▶ **The task**
Reproduce the entries that follow exactly, dropping each image.

▶ **Records supplied**
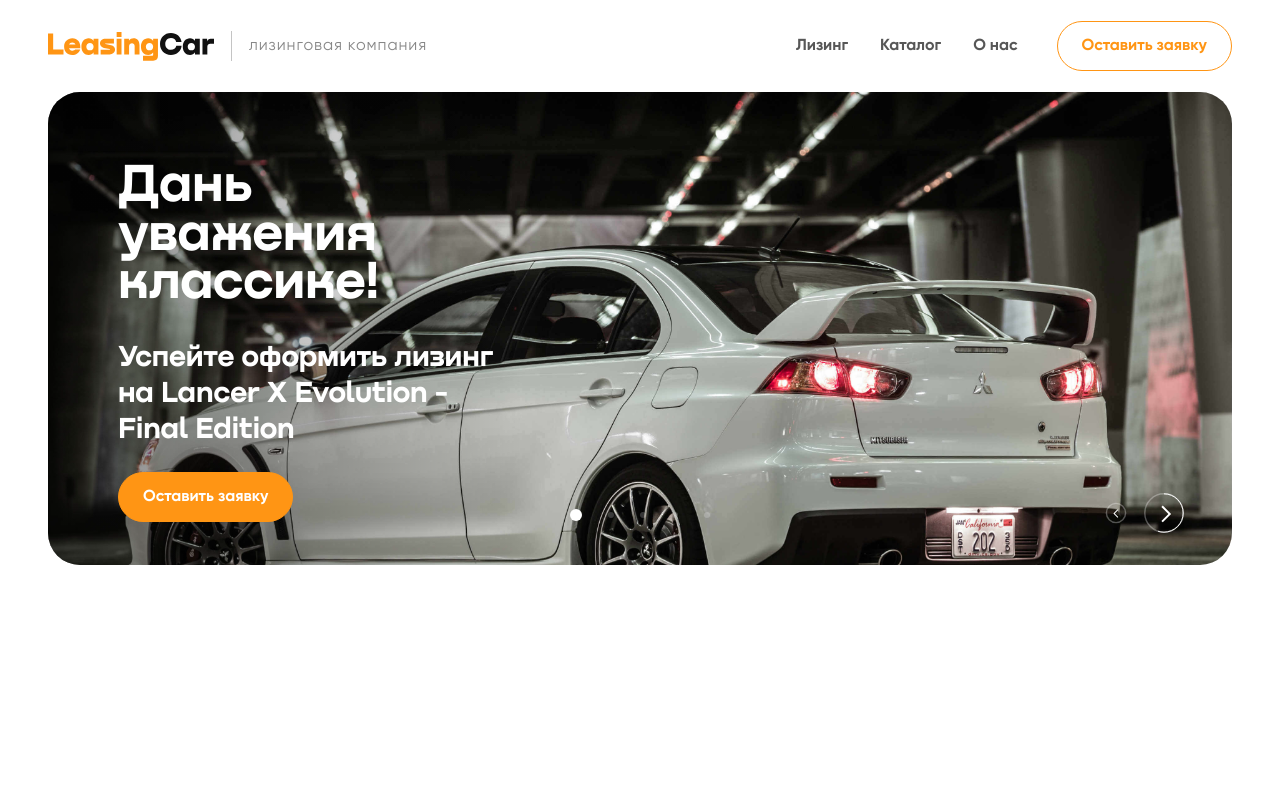
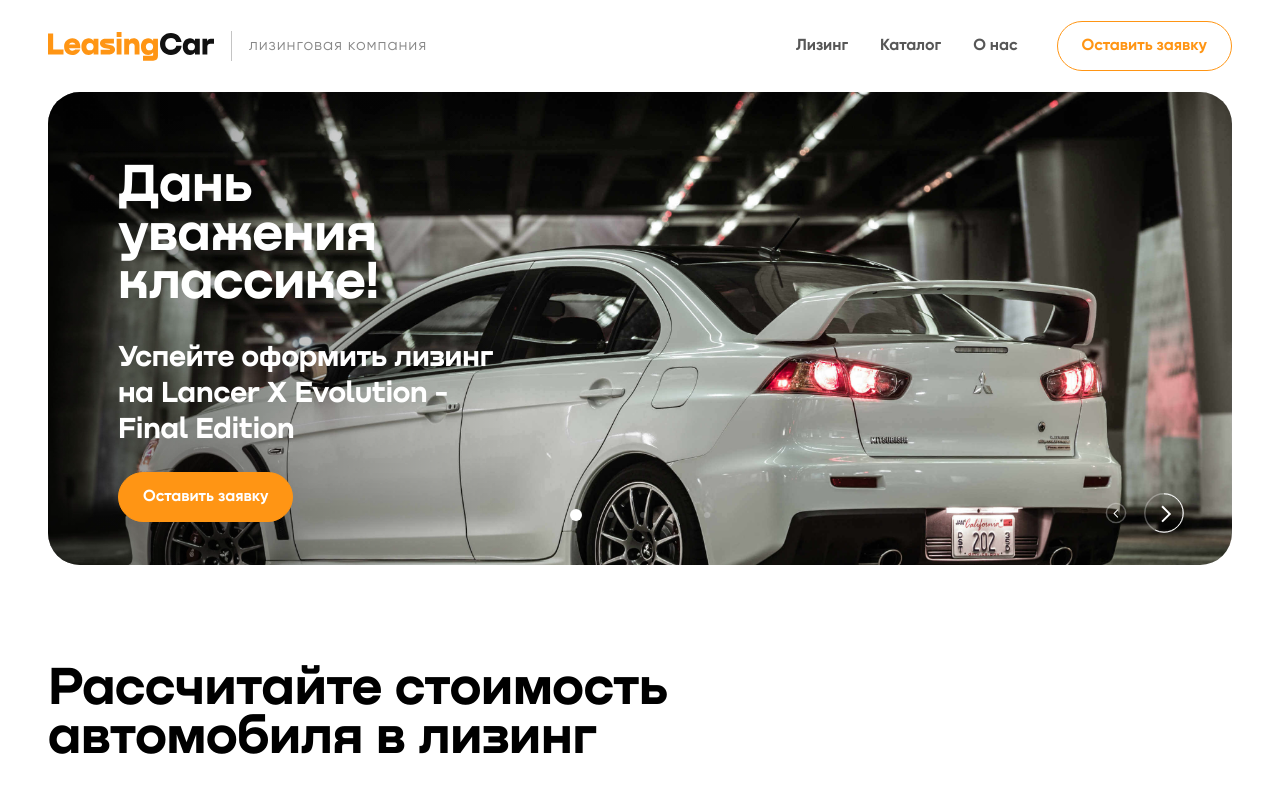
Before and after one commit to SimaNazarova/oxem-test-task, a Next.js app: page / in a window 1280 px wide. Shown: the top 793 px of the page. Built offline with nearby package versions, Linux system fonts and the light colour scheme.

Commit message:
вернула калькулятор

```diff
--- a/src/app/page.tsx
+++ b/src/app/page.tsx
@@ -1,4 +1,4 @@
-// import Calculator from '../components/widgets/Calculator/Calculator';
+import Calculator from '../components/widgets/Calculator/Calculator';
 import Gallery from '../components/widgets/Gallery/Gallery';
 
 import './page.scss';
@@ -7,7 +7,7 @@
   return (
     <div className='page'>
       <Gallery />
-      {/* <Calculator /> */}
+      <Calculator />
     </div>
   );
 }
```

▶ **Exercise answer**
Before and after one commit to SimaNazarova/oxem-test-task, a Next.js app: page / in a window 1280 px wide. Shown: the top 793 px of the page. Built offline with nearby package versions, Linux system fonts and the light colour scheme.

Commit message:
вернула калькулятор

```diff
--- a/src/app/page.tsx
+++ b/src/app/page.tsx
@@ -1,4 +1,4 @@
-// import Calculator from '../components/widgets/Calculator/Calculator';
+import Calculator from '../components/widgets/Calculator/Calculator';
 import Gallery from '../components/widgets/Gallery/Gallery';
 
 import './page.scss';
@@ -7,7 +7,7 @@
   return (
     <div className='page'>
       <Gallery />
-      {/* <Calculator /> */}
+      <Calculator />
     </div>
   );
 }
```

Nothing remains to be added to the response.